Chinese Science Fiction

Fiction allows worries and aspirations about the future to be explored, without much constraint by current political configurations. The three-body problem trilogy by Liú Cíxīn has had a huge impact in China. There is now the possibility that a TV series will put it centre-stage in Britain. Meanwhile there has been a dramatic move of women into SF. The unprecedented award of the prestigious U.S. Hugo award in 2015 to Liú was followed by a succession of female Hugo awards. Biological themes, rather than combat with extra-terrestrials have thus become important. Gu Shi wrote her short story “Chimera” around a woman biologist creating a human-pig chimera to save her son. Chen Qiufan rewrote his “Waste Tide” story so that the female lead Mimi becomes part-cyborg to overcome gangs controlling a hazardous waste recycling community and creating ecological disaster.

Science fiction and fantasy take little account of national borders. Pokémon emerged from Japan to start a wave of “Pop Cosmopolitanism”. The US commentator Jenkins coined this phrase and illustrates it by a clerk in a Georgia grocery store using a Japanese name badge and clothes as part her anime “cosplay”. Humans, known as Pokémon Trainers, catch and train “pocket monsters” to battle each other for sport. It is not too violent: in a decisive victory, the opponent faints. Breaking out of its original Nintendo hardware into smartphone software it sold 368 million copies. Pokémon creates a few moral ripples. Saudi Arabia banned it, claiming to find a Star of David, crosses, and triangles they associated with Freemasonry, but a satellite TV station based in the Vatican found it “full of imagination”. Getting run over while distracted is more of a problem.

Translation from Chinese has to overcome a few problems.
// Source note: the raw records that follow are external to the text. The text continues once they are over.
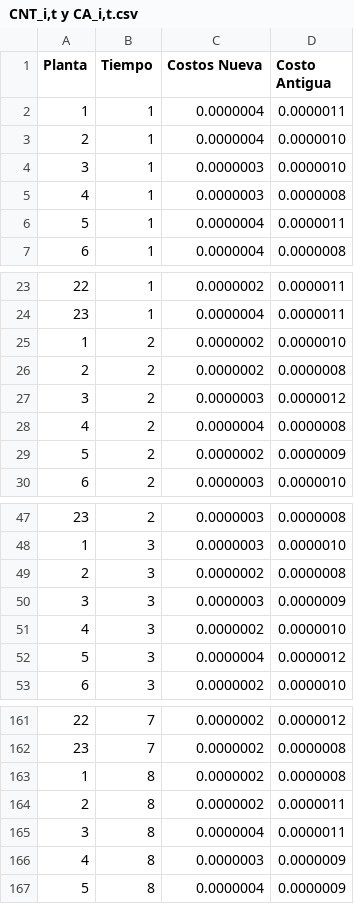
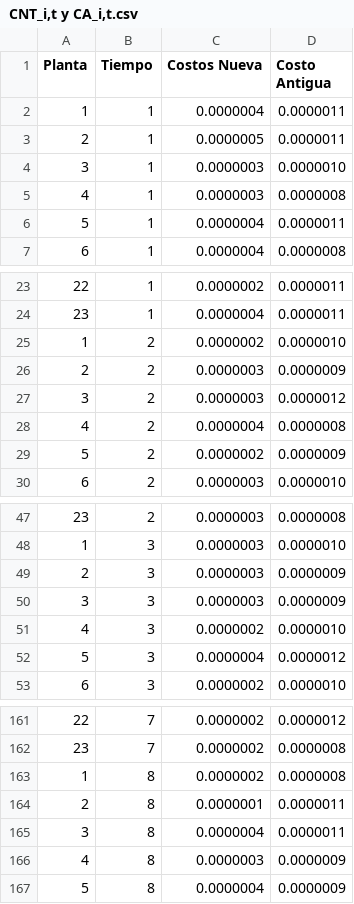
Before and after one commit to PkAlvaro/Proyecto-opti-desalinizadora, a CSV file: datos/CNT_i,t y CA_i,t.csv, drawn as a sheet; only a part is shown, gaps mark what is left out.

```diff
--- a/datos/CNT_i,t y CA_i,t.csv
+++ b/datos/CNT_i,t y CA_i,t.csv
@@ -2,3 +2,3 @@
 1,1,0.0000004,0.0000011
-2,1,0.0000004,0.0000010
+2,1,0.0000005,0.0000011
 3,1,0.0000003,0.0000010
@@ -25,3 +25,3 @@
 1,2,0.0000002,0.0000010
-2,2,0.0000002,0.0000008
+2,2,0.0000003,0.0000009
 3,2,0.0000003,0.0000012
@@ -48,3 +48,3 @@
 1,3,0.0000003,0.0000010
-2,3,0.0000002,0.0000008
+2,3,0.0000003,0.0000009
 3,3,0.0000003,0.0000009
@@ -163,3 +163,3 @@
 1,8,0.0000002,0.0000008
-2,8,0.0000002,0.0000011
+2,8,0.0000001,0.0000011
 3,8,0.0000004,0.0000011
```
Also changed, not shown: datos/A_i.csv, 12 other files.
Personal names can be troublesome, as surnames come first, but Chinese living in the UK may adopt the English convention. I remember Liú! cíxīn by emphasising the family name. Another Liú (刘) is the current goto person for Chinese authors wanting a translation. There is a huge list with his name Ken Liu, Liú Yǔkūn, pronounced “Lyo”, as either translator or author. A review of his 2019 anthology “Broken Stars” is one of the pages on this site. The “wallfacer” in the three-body problem is challenging, but http://www.chinadaily.com.cn sorted it for me: 面壁 (miàn bì) combines the punishment of being told to stand in the corner as a child but also contemplation of one’s existence. Mandarin does not have a past tense but uses the aspect marker “le” to show that something is completed so Chen Qiufan retrained himself to write Waste Tide with a chronology. With a short learning curve, Google translate and Wikipedia will rapidly sort out most misunderstandings. Knowing a few Chinese characters sometime s has big payoff. The graphics used for book covers often look very robotic, but “Dark Forest” reveals itself as the characters 三体, pinyin sān tǐ, ‘three body’. The burgeoning market for Chinese SF in the English language may be found, for example in wuxiaworld.com.

Chinese Science Fiction as World Literature was a zoom seminar hosted by the University of Edinburgh Asian Studies Department on 21st October, in which Ros Wong and I participated for SACU. We learned about themes of pop cosmopolitanism, human-machine fusion, dystopia/ utopia and mutual assured destruction, which are explored in this web-site.